The Maya civilization, which encompasses southeastern Mexico, all of Guatemala and Belize, reached its peak around 600 A.D., a period when its population density surpassed every other in the world.
“The first people were farmers who lived in small villages, but beginning in 900 B.C., small stone temples began to appear,” says exhibition curator Nikolai Grube, a professor of anthropology of the Americas at the University of Bonn in Germany. “The civilization followed a religion based on a multiplicity of gods. Cities were ruled by kings who considered themselves to be of divine origin. There were a lot of conflicts and a lot of warfare. It was very much like Europe during the Middle Ages.”
A carved jade plaque dating back to 600 A.D., which was discovered in a ceramic urn in the highlands of Guatemala, depicts a king wearing a headdress based on the mask of a deity, sitting on a throne and leaning on a feathered cushion. The ruler is facing a tiny figure sitting nearby, who is shown with crossed arms — the sign of greeting and respect.
“The colors of burnt orange and blue are produced by the iron oxide embedded in the jade,” Grube says. “The fact that jade comes in a variety of colors other than green is something we usually don’t appreciate.”
In 2006, archaeologists discovered a burial place in the northern Guatemalan city of El Peru, which dates to about 600 to 650 A.D. It contained 23 clay figures, including one dressed in a helmet that was worn when playing pitzil, a game scholars believe is similar to racquetball. Although the rules are not entirely known, the ball, which weighed as much as 9 pounds, could only be kept in play by using the knees, elbows and hips. The sport was also played by women and children.
“The figures found in the tomb with this ballplayer included dancers, scribes and animals representing different members of the royal court,” Grube says. “They were buried with the king and his wife to accompany them to the afterlife.”
The limestone panel that is a focal point of the exhibition dates to about 799 A.D. Discovered in Cancuen, Guatemala, it contains 160 sculpted hieroglyphic blocks chronicling the deeds of King Taj Chan Ahk and his ancestors.

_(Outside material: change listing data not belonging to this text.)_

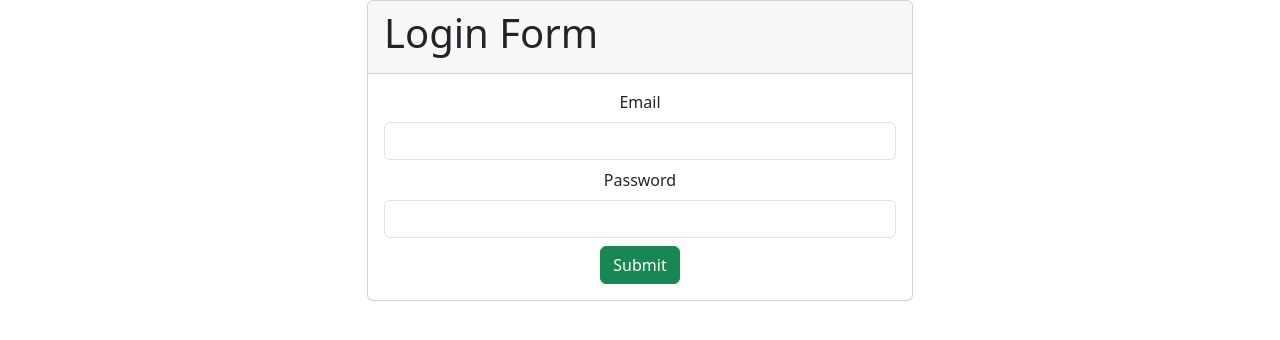
Repository: Laxman-Nath/java-internship
Page: http://localhost/Demo/login.jsp
The author's editor kept a copy of each file at every save. The page is drawn from the files as they stood at one save, then again after the next save.
The browser window is 1280 px wide. The pictures show the whole page.
The page is served by Tomcat 9. Other server files are loaded and not shown.

Above is the page before, as saved 2024-09-01 10:20:24.

### Servlet_JSP/Demo/src/main/webapp/login.jsp
<%@ page language="java" contentType="text/html; charset=UTF-8"
	pageEncoding="UTF-8"%>
<!DOCTYPE html>
<html>
<head>
<meta charset="UTF-8">
<title>Login Form</title>
<link
	href="https://cdn.jsdelivr.net/npm/bootstrap@5.3.3/dist/css/bootstrap.min.css"
	rel="stylesheet"
	integrity="sha384-QWTKZyjpPEjISv5WaRU9OFeRpok6YctnYmDr5pNlyT2bRjXh0JMhjY6hW+ALEwIH"
	crossorigin="anonymous">
</head>
<body>
	<div class="container">
	<div class="row">
	<div class="col-md-6 offset-md-3">
	<div class="card">
	<div class="card-header"><h1>Login Form</h1></div>
	<div class="card-body" class="">
	  <form action="" method="" class="text-center">
	   <div class="mb-2">
	   <label class="form-label">Email</label>
	   <input type="email" required class="form-control">
	   </div>
	   <div class="mb-2">
	   <label class="form-label">Password</label>
	   <input type="password" required class="form-control">
	   </div>
	   <button class="btn btn-success" type="submit">Submit</button>
	  </form>
	</div>
	</div>
	</div>
	</div>
	</div>

</body>
<script
	src="https://cdn.jsdelivr.net/npm/bootstrap@5.3.3/dist/js/bootstrap.bundle.min.js"
	integrity="sha384-YvpcrYf0tY3lHB60NNkmXc5s9fDVZLESaAA55NDzOxhy9GkcIdslK1eN7N6jIeHz"
</html>

After the next save:
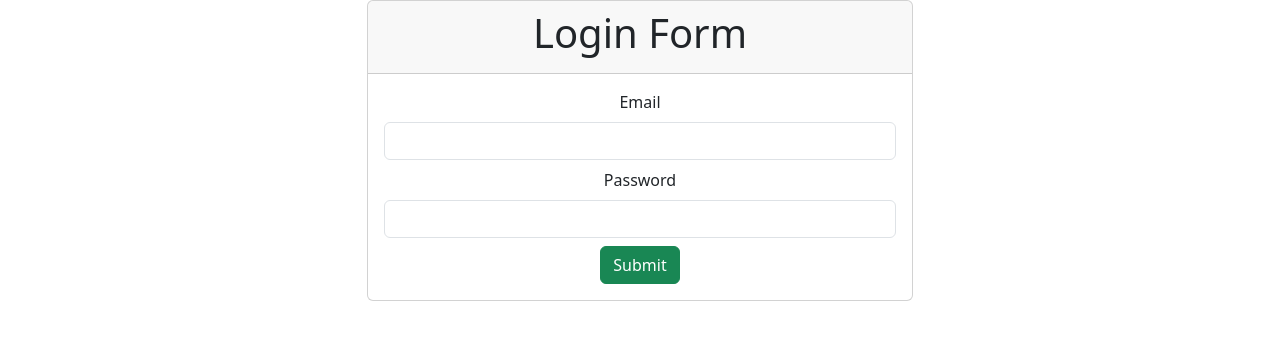
Saved 16 s later.
--- a/Servlet_JSP/Demo/src/main/webapp/login.jsp
+++ b/Servlet_JSP/Demo/src/main/webapp/login.jsp
@@ -16,7 +16,7 @@
 	<div class="row">
 	<div class="col-md-6 offset-md-3">
 	<div class="card">
-	<div class="card-header"><h1>Login Form</h1></div>
+	<div class="card-header"><h1 class="text-center">Login Form</h1></div>
 	<div class="card-body" class="">
 	  <form action="" method="" class="text-center">
 	   <div class="mb-2">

“The Maya had a highly developed writing system, which wasn’t deciphered until after 1950,” Grube says. “Archaeologists who have studied this panel believe it is part of a long inscription that once adorned the shrine inside the tomb of a deceased king. With this dedication, the new king wanted to show his predecessors that he was in the legitimate line for the throne.”
The stucco sculpture of the jaguar warrior on display is believed to represent a mythological feline being. Since it is predominantly nocturnal and hunts its prey at night, the animal was associated with royal power and strength. Characters garbed in jaguar masks are a mainstay of Maya art, often appearing on monuments, ceramic works and architecture. In addition to the mask, the figure wears a loincloth painted in yellow and black to resemble a jaguar pelt, which may represent a ruler or high-ranking noble.

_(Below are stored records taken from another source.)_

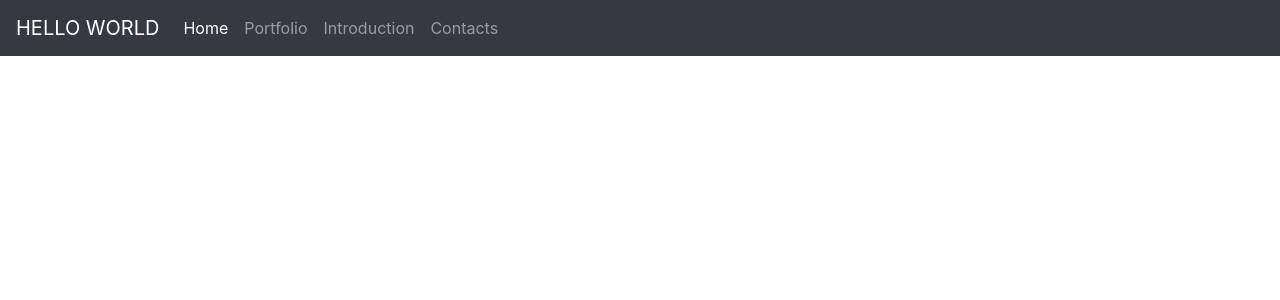
Repository: Code-Institute-Submissions/Zaidcoll-Project1
Page: index.html
The author's editor kept a record of every edit. The page is drawn from the files as they stood at one moment, then again after the next edit.
The browser window is 1280 px wide. The pictures show the whole page.

Above is the page before.

### index.html
<!doctype html>
<html lang="en">
  <head>
    <meta charset="utf-8">
    <meta name="viewport" content="width=device-width, initial-scale=1, shrink-to-fit=no">

    <!-- Bootstrap CSS -->
    <link rel="stylesheet" href="https://stackpath.bootstrapcdn.com/bootstrap/4.3.1/css/bootstrap.min.css" integrity="sha384-ggOyR0iXCbMQv3Xipma34MD+dH/1fQ784/j6cY/iJTQUOhcWr7x9JvoRxT2MZw1T" crossorigin="anonymous">

    <title>Resume</title>
  </head>
  <body>
    <nav class="navbar navbar-expand-lg navbar-dark bg-dark">
		<a class="navbar-brand" href="#">HELLO WORLD</a>
      <button class="navbar-toggler" type="button" data-toggle="collapse" data-target="#navbarSupportedContent" aria-controls="navbarSupportedContent" aria-expanded="false" aria-label="Toggle navigation">
        <span class="navbar-toggler-icon"></span>
      </button>

    <div class="collapse navbar-collapse" id="navbarSupportedContent">
      <ul class="navbar-nav mr-auto">
        <li class="nav-item active">
          <a class="nav-link" href="#">Home <span class="sr-only">(current)</span></a>
          <li> <a class="nav-link" href="#">Portfolio</a></li>
          <li>  <a class="nav-link" href="#">Introduction</a></li>
          <li>  <a class="nav-link" href="#">Contacts</a></li>
        </li>
      </ul>
    </div>
  </nav>



    <script src="https://code.jquery.com/jquery-3.3.1.slim.min.js" integrity="sha384-q8i/X+965DzO0rT7abK41JStQIAqVgRVzpbzo5smXKp4YfRvH+8abtTE1Pi6jizo" crossorigin="anonymous"></script>
    <script src="https://cdnjs.cloudflare.com/ajax/libs/popper.js/1.14.7/umd/popper.min.js" integrity="sha384-UO2eT0CpHqdSJQ6hJty5KVphtPhzWj9WO1clHTMGa3JDZwrnQq4sF86dIHNDz0W1" crossorigin="anonymous"></script>
    <script src="https://stackpath.bootstrapcdn.com/bootstrap/4.3.1/js/bootstrap.min.js" integrity="sha384-JjSmVgyd0p3pXB1rRibZUAYoIIy6OrQ6VrjIEaFf/nJGzIxFDsf4x0xIM+B07jRM" crossorigin="anonymous"></script>
  </body>
</html>

### style.css
body{
    background-color:grey;
}
.hero{
  color:rgb(255, 255, 255);
  background-image:url(Images/hero-image.jpg);
  height:100vh;
  background-size:cover;
  padding-bottom:10vh;
}

After the next edit:
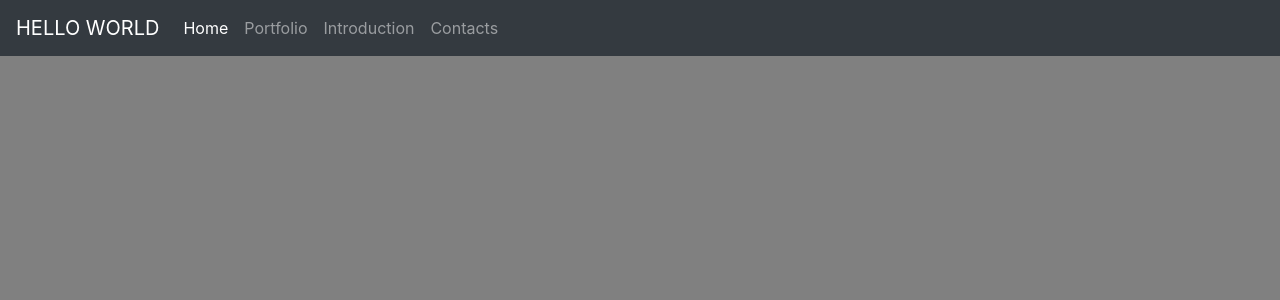
The edit:
--- a/index.html
+++ b/index.html
@@ -6,7 +6,7 @@
 
     <!-- Bootstrap CSS -->
     <link rel="stylesheet" href="https://stackpath.bootstrapcdn.com/bootstrap/4.3.1/css/bootstrap.min.css" integrity="sha384-ggOyR0iXCbMQv3Xipma34MD+dH/1fQ784/j6cY/iJTQUOhcWr7x9JvoRxT2MZw1T" crossorigin="anonymous">
-
+    <link rel="stylesheet" href='style.css'>
     <title>Resume</title>
   </head>
   <body>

“Although the culture is ancient, Maya sent a very modern message,” Grube says. “They were able to live in a tropical jungle without destroying it, and they developed a sophisticated agricultural system, which included the construction of terraces and a system of canals for collecting, managing and preserving water, even in dry seasons. It’s a valuable lesson of resource preservation for all of us.”
Cincinnati Museum Center
1301 Western Ave., Cincinnati 45203,
Hours: Mon.–Sun. 10a.m.–5 p.m.
Admission: Adults $21, seniors $19, children ages 3–12 $14